Greenpeace claims it has caught spies in the act of surveilling staff and supporters.
The environmental group's executive director Dr Russel Norman claims a spy agency had people following staff home at night, tracking their movements, photographing and videoing them in their private lives.
Dr Norman says a spy agency called Thompson and Clark is responsible for the "highly intrusive" operation and has allegedly been working with large multinational oil companies over a number of years.
"We caught the spies in the act and recorded what they were doing," he said. "It's a very expensive operation that's been going on for five years or more."
He told Newshub Greenpeace has filed a civil lawsuit alleging breach of privacy to try and get an order for the surveillance to end.
"In a free and democratic society, people should be allowed to engage in protest and climate activism without oil companies and large spy agencies engaging in this kind of intrusive activity."
Dr Norman believes the spying operation has stemmed from Greenpeace's fight against climate change.
"Greenpeace is trying to stop the expansion of the oil industry, and the oil industry is hiring private investigators to engage in surveillance into our activities, [as well as] our staff's private lives, as a way to strike back against the climate movement."
He says Greenpeace is always extremely transparent about its actions and only engages in non-violent, peaceful protest.
"This is really intimidating and extremely unsettling, and it makes it very difficult to operate in a free and open way."

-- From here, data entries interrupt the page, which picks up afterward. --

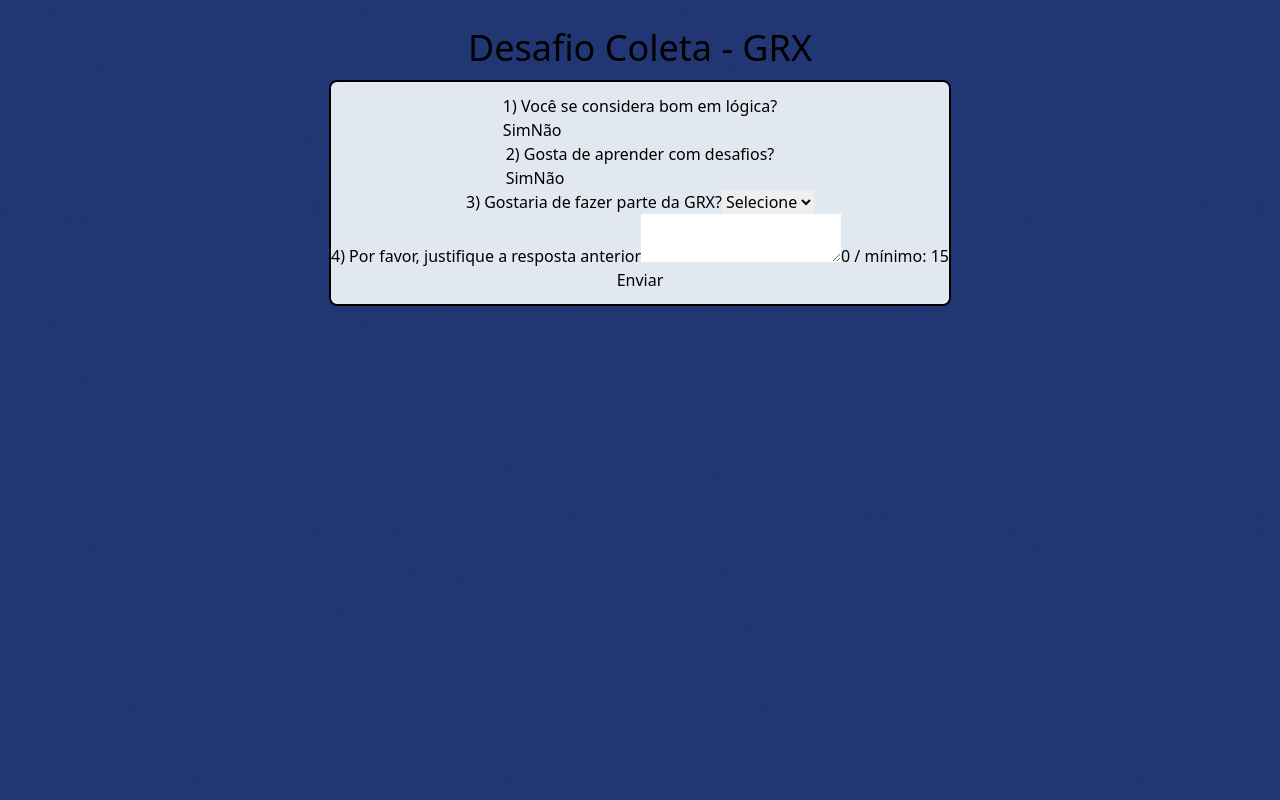
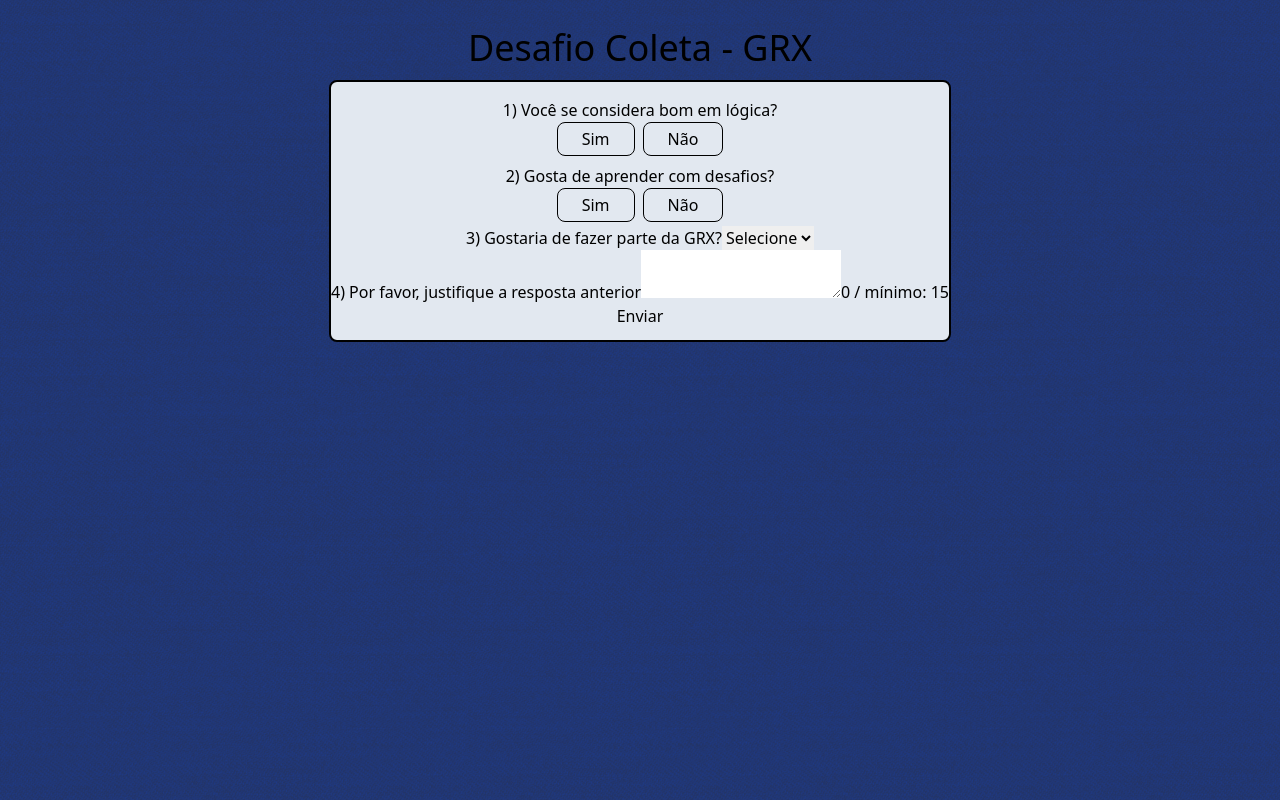
Before and after one commit to muriloommaia/grx-challenge, a React (Vite) app in the folder front-end/: page / in a window 1280 px wide. Built offline with nearby package versions, Linux system fonts and the light colour scheme.

Commit message:
style: estiliza botoes

```diff
--- a/front-end/src/components/Pages/Home.tsx
+++ b/front-end/src/components/Pages/Home.tsx
@@ -2,7 +2,6 @@
 import { RootState } from '../../redux'
 import Forms from '../organisms/Forms'
 import Result from '../organisms/Result'
-import '../style/index.css'
 export default function Home() {
   const { submit: { isSubmit } } = useSelector((state: RootState) => state)
   return (
--- a/front-end/src/components/molecules/AnswerButton.tsx
+++ b/front-end/src/components/molecules/AnswerButton.tsx
@@ -24,22 +24,24 @@
   }
 
   return (
-    <div>
+    <div className='flex flex-col my-1'>
       <p>{children}</p>
+      <div className="flex justify-center">
         <button
           type='button'
           id={'positive'}
           onClick={handleClick}
-        className={`${isAnswer('Sim') ? 'border selected' : ''}`}>
+          className={`${isAnswer('Sim') ? 'bg-green-500' : ''} p-1 px-6 rounded-lg mx-1 border border-black`}>
           Sim
         </button>
         <button
           type='button'
           id={'negative'}
           onClick={handleClick}
-        className={`${isAnswer('Não') ? 'border selected' : ''}`}>
+          className={`${isAnswer('Não') ? 'bg-green-500' : ''} p-1 px-6 rounded-lg mx-1 border border-black`}>
           Não
         </button>
       </div>
+    </div>
   )
 }
```
Lines whose indentation alone changed are shown as unchanged.
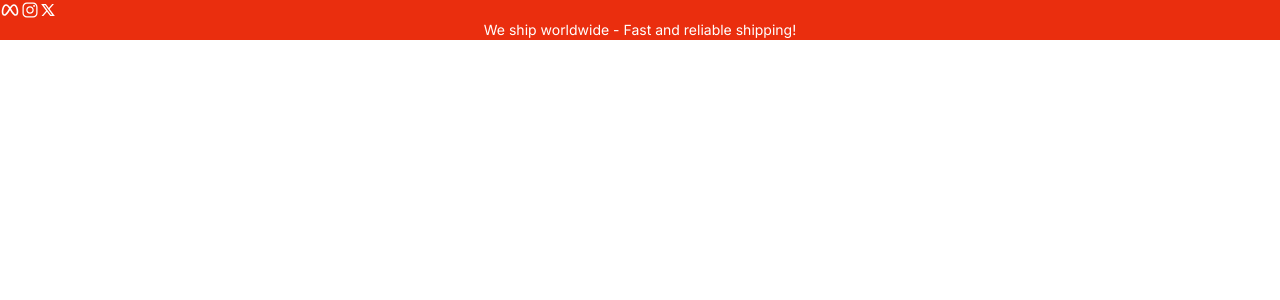
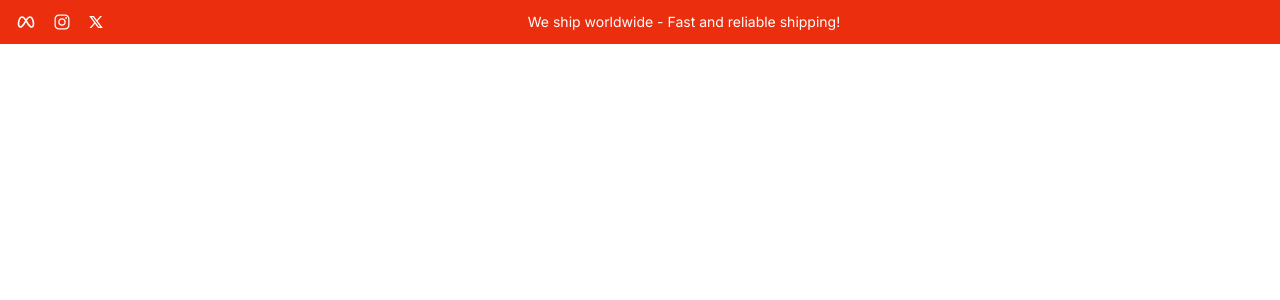
Before and after one commit to Aniketsahoo228/scalable-mern-commerce-platform, a React (Vite) app in the folder Frontend/: page / in a window 1280 px wide. Shown: the top 300 px of the page. Built offline with nearby package versions, Linux system fonts and the light colour scheme.

Commit message:
Update topbar component

```diff
--- a/Frontend/src/components/Layout/Topbar.jsx
+++ b/Frontend/src/components/Layout/Topbar.jsx
@@ -4,8 +4,8 @@ import {RiTwitterXLine} from "react-icons/ri"
 
 const Topbar = () => {
   return <div className="bg-[#ea2e0e] text-white">
-      <div className="container mx-auto">
-        <div class = "flex items-center space-4x">
+      <div className="container mx-auto flex justify-between items-center py-3 px-4">
+        <div class = "flex items-center space-x-4">
             <a href="#" className = "hover:text-gray-300">
               <TbBrandMeta className="h-5 w-5"/>
             </a>
```
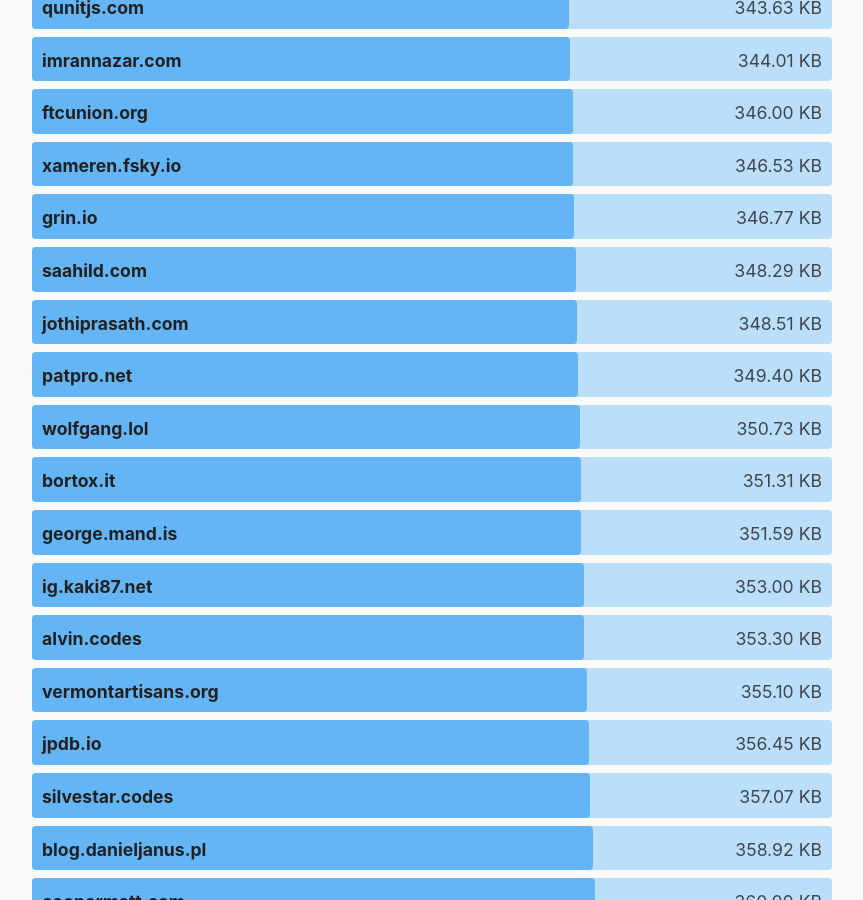
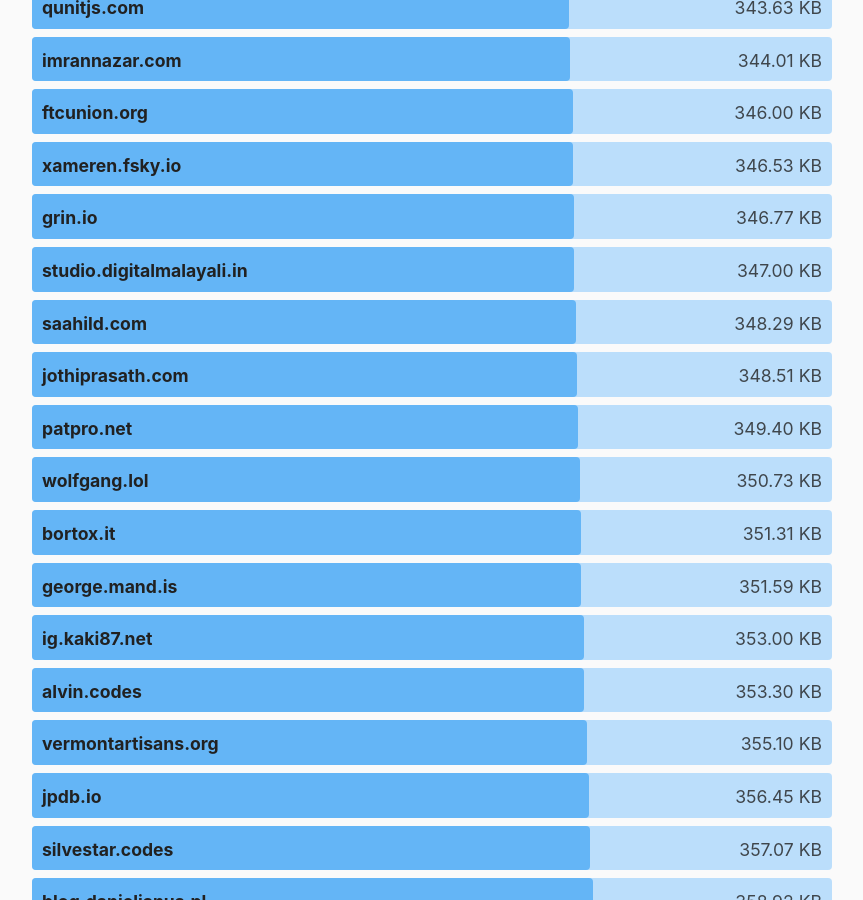
Before and after one commit to kevquirk/512kb.club, a Jekyll site: the page built from index.md, in a window 1280 px wide and 900 px high, scrolled down 42780 px. Shown: the whole window, without its empty margins (208-1071 px from the left). Built offline with Jekyll 4.4.1, drawn with Linux system fonts in a browser that asks for light colours.

Commit message:
Update sites.yml

```diff
--- a/_data/sites.yml
+++ b/_data/sites.yml
@@ -3648,6 +3648,11 @@
   size: 38.43
   last_checked: 2025-05-18
 
+- domain: studio.digitalmalayali.in
+  url: https://studio.digitalmalayali.in/
+  size: 347
+  last_checked: 2025-08-13
+
 - domain: sudocss.vercel.app
   url: https://sudocss.vercel.app/
   size: 106.63
```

Newshub has contacted Thompson and Clark for comment. The agency told NZME it was bemused by Greenpeace's claims and would respond in due course.